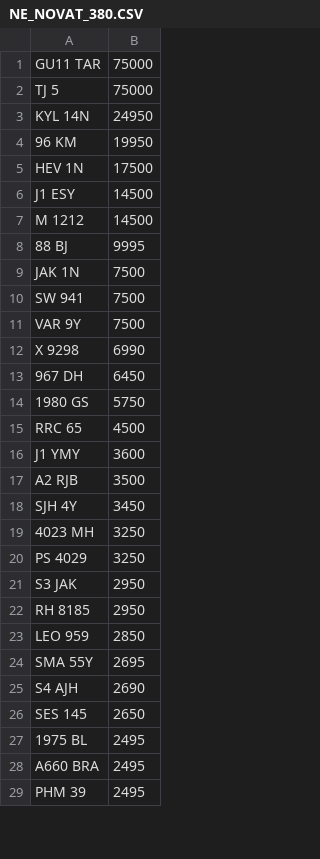
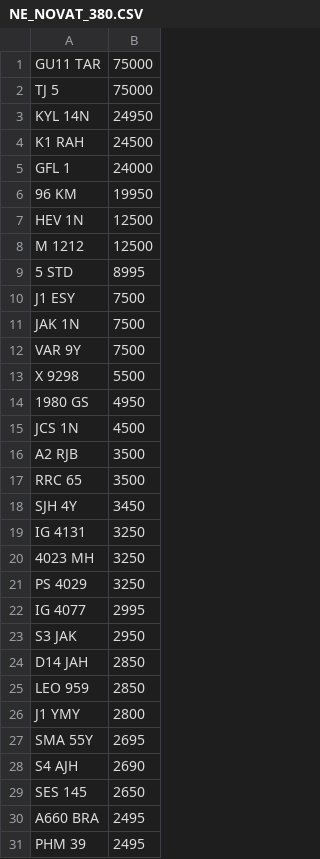
Before and after one commit to martinsumner/simplyreg, a CSV file: csv/NE_NOVAT_380.CSV, drawn as a sheet; only a part is shown; the diff covers the shown part only.

```diff
--- a/csv/NE_NOVAT_380.CSV
+++ b/csv/NE_NOVAT_380.CSV
@@ -3,22 +3,25 @@ TJ 5,75000
 KYL 14N,24950
+K1 RAH,24500
+GFL 1,24000
 96 KM,19950
-HEV 1N,17500
-J1 ESY,14500
-M 1212,14500
-88 BJ,9995
+HEV 1N,12500
+M 1212,12500
+5 STD,8995
+J1 ESY,7500
 JAK 1N,7500
-SW 941,7500
 VAR 9Y,7500
-X 9298,6990
-967 DH,6450
-1980 GS,5750
-RRC 65,4500
-J1 YMY,3600
+X 9298,5500
+1980 GS,4950
+JCS 1N,4500
 A2 RJB,3500
+RRC 65,3500
 SJH 4Y,3450
+IG 4131,3250
 4023 MH,3250
 PS 4029,3250
+IG 4077,2995
 S3 JAK,2950
-RH 8185,2950
+D14 JAH,2850
 LEO 959,2850
+J1 YMY,2800
 SMA 55Y,2695
@@ -26,3 +29,2 @@ S4 AJH,2690
 SES 145,2650
-1975 BL,2495
 A660 BRA,2495
```
Also changed, not shown: 28 added rows, 12 removed rows, 20 moved rows and 11 edited cells elsewhere in this file, csv/NE_PLUSVAT_380.CSV.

_____

What is required - Every line of the listing that includes the word "file" must be copied.

Written solution -
Before and after one commit to martinsumner/simplyreg, a CSV file: csv/NE_NOVAT_380.CSV, drawn as a sheet; only a part is shown; the diff covers the shown part only.
Also changed, not shown: 28 added rows, 12 removed rows, 20 moved rows and 11 edited cells elsewhere in this file, csv/NE_PLUSVAT_380.CSV.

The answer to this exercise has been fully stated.